As you may have read in my earlier post about mini-arcade machines, I did end up building the Pac-Man model. But, not satisfied with just a paper model, I decided I’d add some official Pac-Man sounds. Do you remember those greeting cards that record a few moments of sound and play it back when the card is opened? Well, I looked all over town for one of those, intending to tear it apart and use the audio chip. I couldn’t find one anywhere. Fortunately for me, Radio Shack came through again with their 9-Volt, 20-Second Recording Module (for only $10.49). I wasn’t thrilled about the idea of a relatively heavy 9-volt battery, but it actually makes the machine feel more authentic.
As you’ll see in the photos, I had to use a heavier card-stock to carry the weight of the battery and endure the button presses on the front panel. I mounted the speaker behind the coin drawer on the front of the machine and the playback button where the joystick would have been in the real game. I thought about exposing the record button on the back panel, but I didn’t want people to accidentally record over the game sounds, so I left it dangling inside, just in case I need to re-record. I captured the coin “gulp” noise and the famous Pac-Man startup theme on the chip (thank you MAME). The speaker produces just enough volume to fit the size of the model.

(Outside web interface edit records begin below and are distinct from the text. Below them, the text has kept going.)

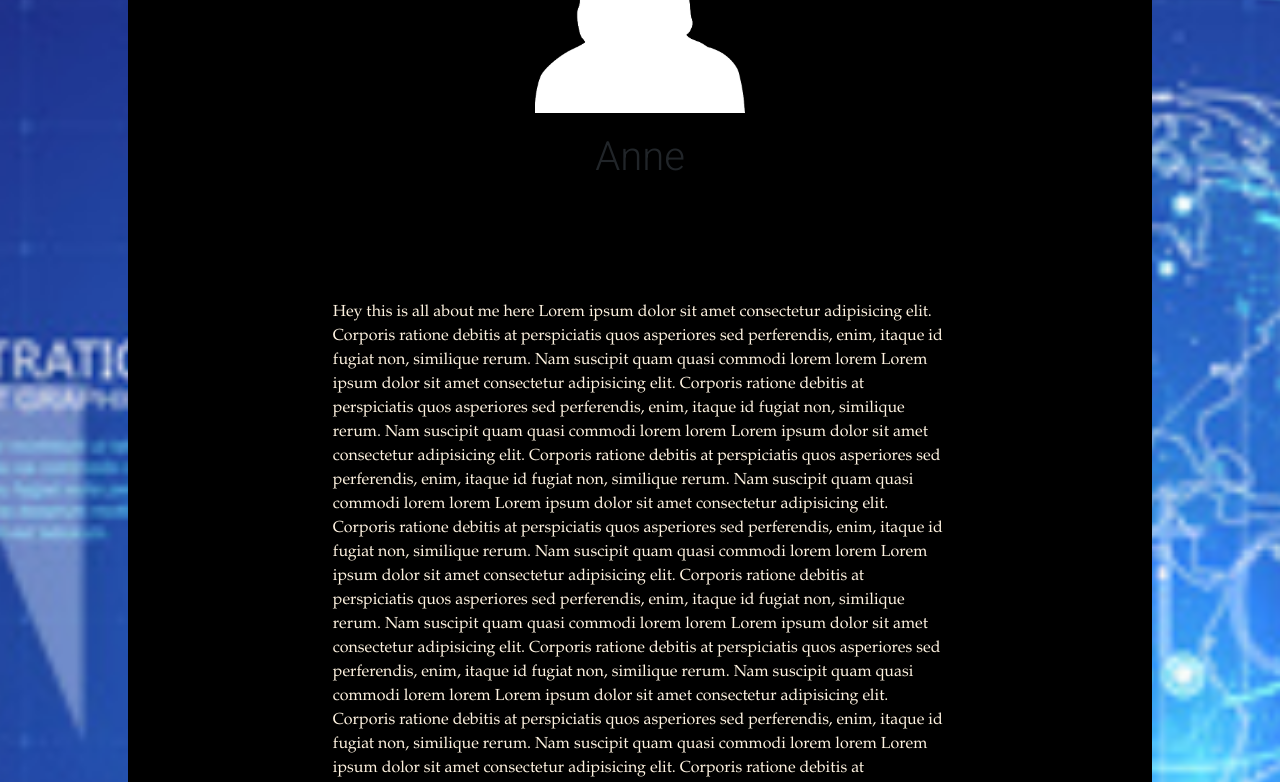
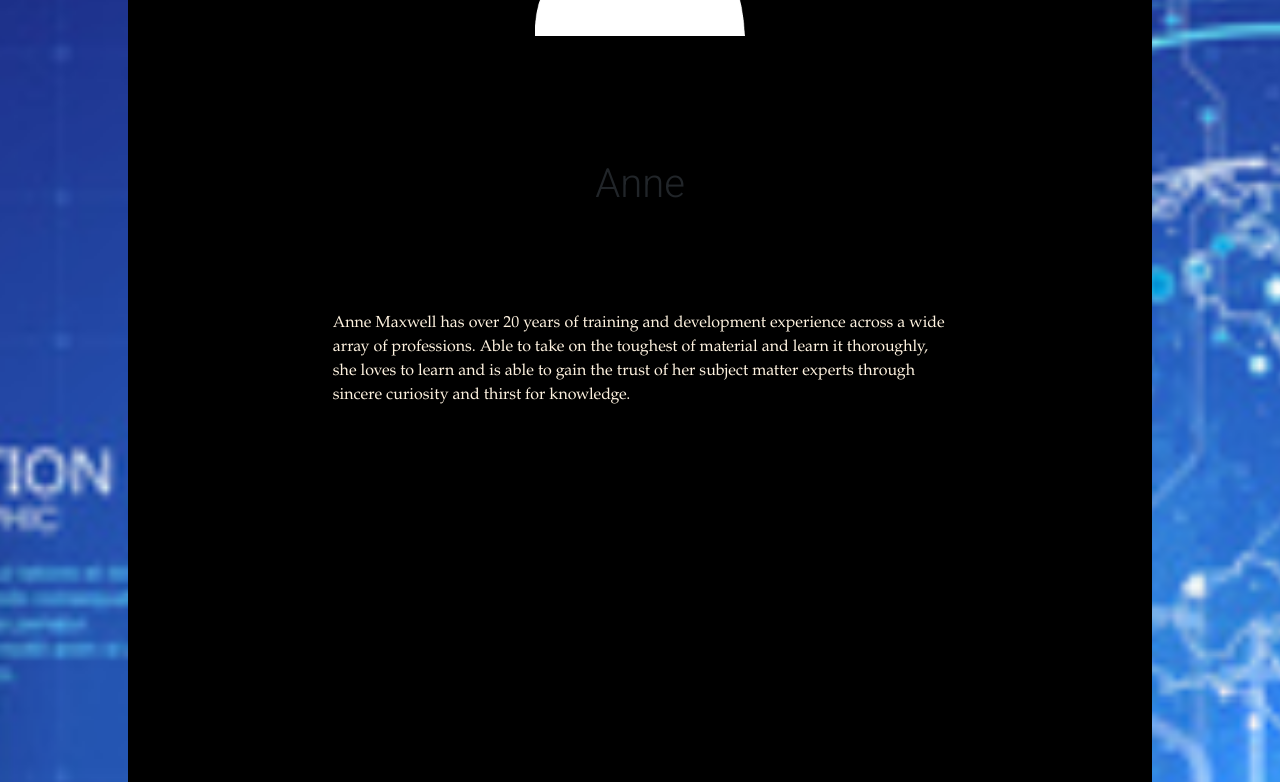
Before and after one commit to clintsearl/eks1, a React (Create React App) app: page /AnneProfile in a window 1280 px wide. Shown: the part 280-1062 px from the top of the page. Built offline with nearby package versions, Linux system fonts and the light colour scheme.

Commit message:
Added some content worked on styling

```diff
--- a/src/components/AboutEks.js
+++ b/src/components/AboutEks.js
@@ -1,13 +1,17 @@
 import React from 'react'
 import {P_Wrapper, P_Pic, P_Header, P_Content, Background} from './MyStyled'
 import Logo from '../assets/Logo.svg'
+
+
 
 function AboutEks() {
     return(
         <Background>
         <P_Wrapper >
-           <P_Pic src={Logo} alt="E Knowledge Solutions"/>
-            {/* <P_Header> </P_Header> */}
+           <P_Pic src={Logo} alt="E Knowledge Solutions"
+        //    style={{width: "30%", height: "100%"}}
+           />
+            <P_Header> About Us</P_Header>
             <P_Content>
                <p> We have over 50 years of combined experience providing education, training, and courseware development. We have developed and delivered education, training, and materials for instructor-led classroom courses (synchronous), computer and web-based courses (asynchronous), blended courses, and structured on-the-job training. We create individual courses/classes, education and training series/multi-day courses, full semester courses, and all other training structures.
                </p>
--- a/src/components/AnneProfile.js
+++ b/src/components/AnneProfile.js
@@ -9,45 +9,7 @@ function AnneProfile() {
         <P_Wrapper >
            <P_Pic src={anne} alt="Anne"/>
             <P_Header>Anne </P_Header>
-            <P_Content>Hey this is all about me here
-                Lorem ipsum dolor sit amet consectetur adipisicing elit. Corporis ratione debitis at perspiciatis quos asperiores sed perferendis, enim, itaque id fugiat non, similique rerum. Nam suscipit quam quasi commodi
-                lorem   lorem
-                Lorem ipsum dolor sit amet consectetur adipisicing elit. Corporis ratione debitis at perspiciatis quos asperiores sed perferendis, enim, itaque id fugiat non, similique rerum. Nam suscipit quam quasi commodi
-                lorem   lorem
-                Lorem ipsum dolor sit amet consectetur adipisicing elit. Corporis ratione debitis at perspiciatis quos asperiores sed perferendis, enim, itaque id fugiat non, similique rerum. Nam suscipit quam quasi commodi
-                lorem   lorem
-                Lorem ipsum dolor sit amet consectetur adipisicing elit. Corporis ratione debitis at perspiciatis quos asperiores sed perferendis, enim, itaque id fugiat non, similique rerum. Nam suscipit quam quasi commodi
-                lorem   lorem
-                Lorem ipsum dolor sit amet consectetur adipisicing elit. Corporis ratione debitis at perspiciatis quos asperiores sed perferendis, enim, itaque id fugiat non, similique rerum. Nam suscipit quam quasi commodi
-                lorem   lorem
-                Lorem ipsum dolor sit amet consectetur adipisicing elit. Corporis ratione debitis at perspiciatis quos asperiores sed perferendis, enim, itaque id fugiat non, similique rerum. Nam suscipit quam quasi commodi
-                lorem   lorem
-                Lorem ipsum dolor sit amet consectetur adipisicing elit. Corporis ratione debitis at perspiciatis quos asperiores sed perferendis, enim, itaque id fugiat non, similique rerum. Nam suscipit quam quasi commodi
-                lorem   lorem
-                Lorem ipsum dolor sit amet consectetur adipisicing elit. Corporis ratione debitis at perspiciatis quos asperiores sed perferendis, enim, itaque id fugiat non, similique rerum. Nam suscipit quam quasi commodi
-                lorem   lorem
-                Lorem ipsum dolor sit amet consectetur adipisicing elit. Corporis ratione debitis at perspiciatis quos asperiores sed perferendis, enim, itaque id fugiat non, similique rerum. Nam suscipit quam quasi commodi
-                lorem   lorem
-                Lorem ipsum dolor sit amet consectetur adipisicing elit. Corporis ratione debitis at perspiciatis quos asperiores sed perferendis, enim, itaque id fugiat non, similique rerum. Nam suscipit quam quasi commodi
-                lorem   lorem
-                Lorem ipsum dolor sit amet consectetur adipisicing elit. Corporis ratione debitis at perspiciatis quos asperiores sed perferendis, enim, itaque id fugiat non, similique rerum. Nam suscipit quam quasi commodi
-                lorem   lorem
-                Lorem ipsum dolor sit amet consectetur adipisicing elit. Corporis ratione debitis at perspiciatis quos asperiores sed perferendis, enim, itaque id fugiat non, similique rerum. Nam suscipit quam quasi commodi
-                lorem   lorem
-                Lorem ipsum dolor sit amet consectetur adipisicing elit. Corporis ratione debitis at perspiciatis quos asperiores sed perferendis, enim, itaque id fugiat non, similique rerum. Nam suscipit quam quasi commodi
-                lorem   lorem
-                Lorem ipsum dolor sit amet consectetur adipisicing elit. Corporis ratione debitis at perspiciatis quos asperiores sed perferendis, enim, itaque id fugiat non, similique rerum. Nam suscipit quam quasi commodi
-                lorem   lorem
-                Lorem ipsum dolor sit amet consectetur adipisicing elit. Corporis ratione debitis at perspiciatis quos asperiores sed perferendis, enim, itaque id fugiat non, similique rerum. Nam suscipit quam quasi commodi
-                lorem   lorem
-
-
-
-
-
-
-
-
+            <P_Content>Anne Maxwell has over 20 years of training and development experience across a wide array of professions. Able to take on the toughest of material and learn it thoroughly, she loves to learn and is able to gain the trust of her subject matter experts through sincere curiosity and thirst for knowledge.
 
             </P_Content>
         </P_Wrapper>
--- a/src/components/MyStyled.js
+++ b/src/components/MyStyled.js
@@ -25,7 +25,7 @@ export const P_Wrapper = styled.div`
     margin-left:auto;
     display:grid;
     grid-template-columns:1fr 3fr 1fr;
-    grid-template-rows:1fr 3fr 2fr;
+    grid-template-rows: 1fr 1fr 5fr ;
 
 
     @media all and (-ms-high-contrast: none), (-ms-high-contrast: active) {
@@ -67,10 +67,10 @@ export const LogoTag = styled.img`
 `
 export const P_Pic = styled.img`
     width:250px;
-    height:250px;
+    height:auto;
     padding:20px;
     grid-column: 2 / 3;
-    grid-row: 2 / 3;
+    /* grid-row: 2 / 3; */
     justify-self: center;
 
     @media all and (-ms-high-contrast: none), (-ms-high-contrast: active) {
@@ -83,13 +83,16 @@ export const P_Pic = styled.img`
 `
 export const P_Header = styled.h1`
     grid-column:2 / 3;
-    grid-row: 3 / 4;
+
     justify-self: center;
+    align-self: center;
+    padding:0;
+    margin:0;
     color: ColorWhite;
 `
 export const P_Content = styled.p`
     grid-column: 2 / 3;
-    grid-row: 4 / 5;
+
     font-family:"Palatino Linotype", "Book Antiqua", Palatino, serif;
     color: ColorWhite;
 `
```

It took me more than a few hours to plan everything out and assemble the Pac-Man model, but it was an enjoyable experience that cements my geek status (as if I wasn’t there already). Fortunately, my wife thinks the little machine is “cute,” and she plans on staying married to me. What more can a guy ask for?
Update: Quite a few people have asked for a video of its performance. Not wanting to disappoint, here you go.
If you missed Tech·Ed 2004 (and even if you didn’t), you can now download a video of the general session that covered our new Visual Studio Team System.
I’m slightly embarrassed (okay, not really) about how excited I was when I found this site the other night. I was up until 2:00am printing Defender on my inkjet printer, cutting out the pattern, and painstakingly gluing everything together. I’m not sure if I expected to be able to drop a small quarter in the front slot to play a MAME version of the game, but it’s still cool having a miniature Defender cabinet on my desk. I’m just about to build the Pac-Man machine (but where is Galaga!?). Wish me luck!
As an aside, I think Midway Arcade Treasures for the Xbox includes the most playable version of Defender that is currently available. In my opinion, the Xbox controller is vastly superior to a joystick/keyboard combination. Who would have guessed years ago that we would eventually be able to play Defender in its original glory on a 64” high-definition screen!?
MSDN TV has just published a new episode that introduces the Visual Studio 2005 (formerly known as “Whidbey”) Team System in a little over 11 minutes. Not directly related, but there’s also a short 10-minute video overview of the features included in the upcoming Windows XP Service Pack 2 from Rebecca Norlander and the good people at Channel 9.
The Windows Media Player 10 Technical Beta is now available for download. In addition to some of the new resize modes, the Auto Sync feature sounds pretty useful: “Auto Sync can be set up to automatically start downloading specific content to a device every time it is connected to a Windows XP–based computer—all while users engage in other player tasks.” Nice.